chewing gums is also different, which favors chewing food.

It should also be noted that both the width of the upper jaw and its teeth are larger than those of the lower jaws, and the latter do not occupy a strictly vertical position - they are somewhat unfolded relative to each other. It is this device of the chewing apparatus that facilitates the grinding of food with any properties.

The Spee curve

What you need to know about functional occlusion:

Why the occlusal curves of

Spee, a researcher and practitioner, describe two occlusal curves: sagittal and transversal.

The first is formed by the relief of the working surfaces of molars in the sagittal( longitudinal) direction. When viewed from the front to the back, a segment of the upper jaw with teeth gently rising, and then also gradually decreasing height, forming an arc, arched down( convex) is seen. On the lower jaw there is a corresponding depression - a concave arc. This anatomical formation has a length from small molars to the farthest molar.

sagittal occlusal curve

Sagittal occlusal curve Spee in the forward( left) and reverse( right)

What is the need for the sagittal curve of the occlusion?

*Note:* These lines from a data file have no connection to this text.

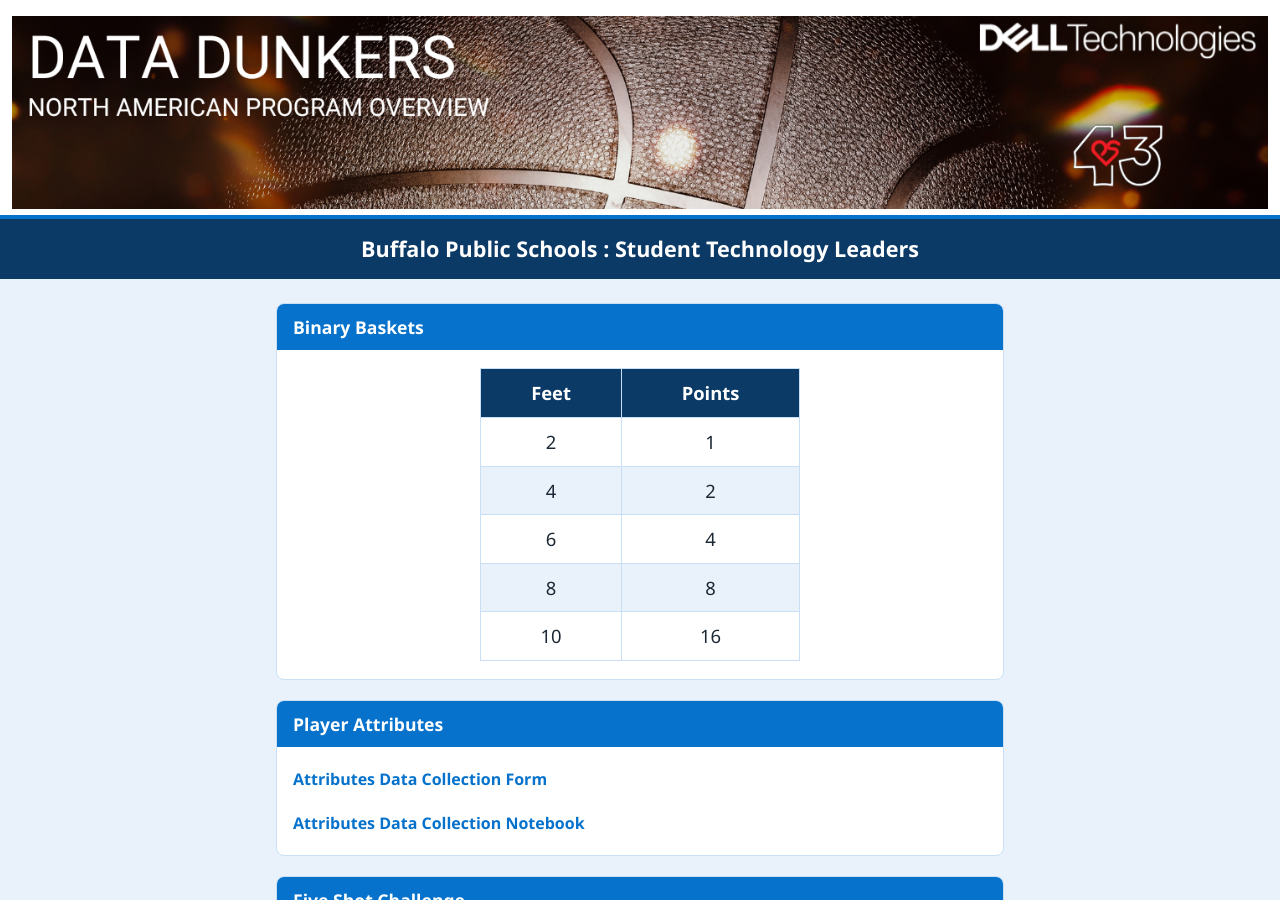
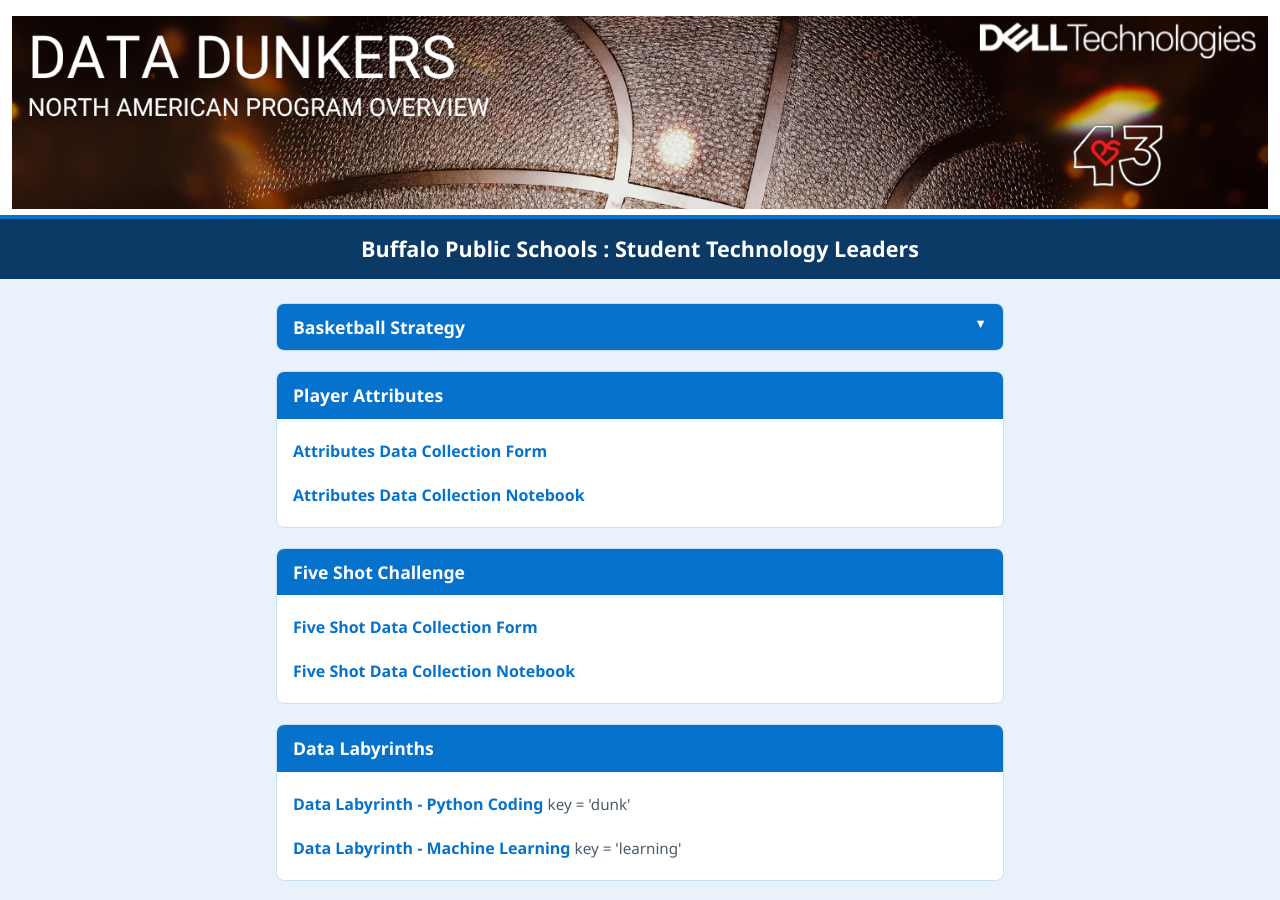
Before and after one commit to Data-Dunkers/data-dunkers.github.io, a Jekyll site: the page coach17/index.html, which Jekyll copies as it is, in a window 1280 px wide and 900 px high. Built offline with Jekyll 4.4.1, drawn with Linux system fonts in a browser that asks for light colours.

Commit message:
Update index.html

```diff
--- a/coach17/index.html
+++ b/coach17/index.html
@@ -185,7 +185,8 @@
 <main>
 
   <section>
-    <h2>Binary Baskets</h2>
+    <details>
+    <summary>Basketball Strategy</summary>
     <div class="section-body">
       <table>
         <thead>
@@ -203,6 +204,7 @@
         </tbody>
       </table>
     </div>
+    </details>
   </section>
 
   <section>
```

When the lower jaw is displaced back and forth between the molars of both jaws, free space should be formed, which is physiologically unjustified. Because of this, the load on the frontal teeth increases, while the contact of the chewing teeth is minimal and they work half-heartedly.

Curve Spee reduces energy loss to a minimum, because of the incline of the cutting mandibles of the mandibular molars forward, and the maxillary posterior reaches a higher position of the distal tubercles of the 7th and 8th teeth of the lower jaw, while the mesial mounds of the maxillary teeth are located below the distal.

The conclusion from the above. Due to the difference in heights, the distal tubercles of the lower chewing teeth meet with the mesial teeth at the upper molars, and when the mandible is pulled out, accompanied by its lowering, an optimal degree of occlusion in the sagittal direction is achieved.

. Similarly to the sagittal "organized" and transversal arch of the clamping. It is formed due to the difference in the heights of the mesial and lateral tubercles on the molars of the lower jaw. Due to the fact that the cheek( lateral) hillocks are higher, it is seen on the section that the working surfaces form an arc - a line curved downward, that is, concave.

transversal occlusal curve

So, in view of the existence of the transversal occlusal curve, the lumen between the lower and upper molars when the lower jaw is moved to the left and to the right is minimized, and the grinding of food between the lateral chewing tubercles of the lower and mesial upper molars is most complete.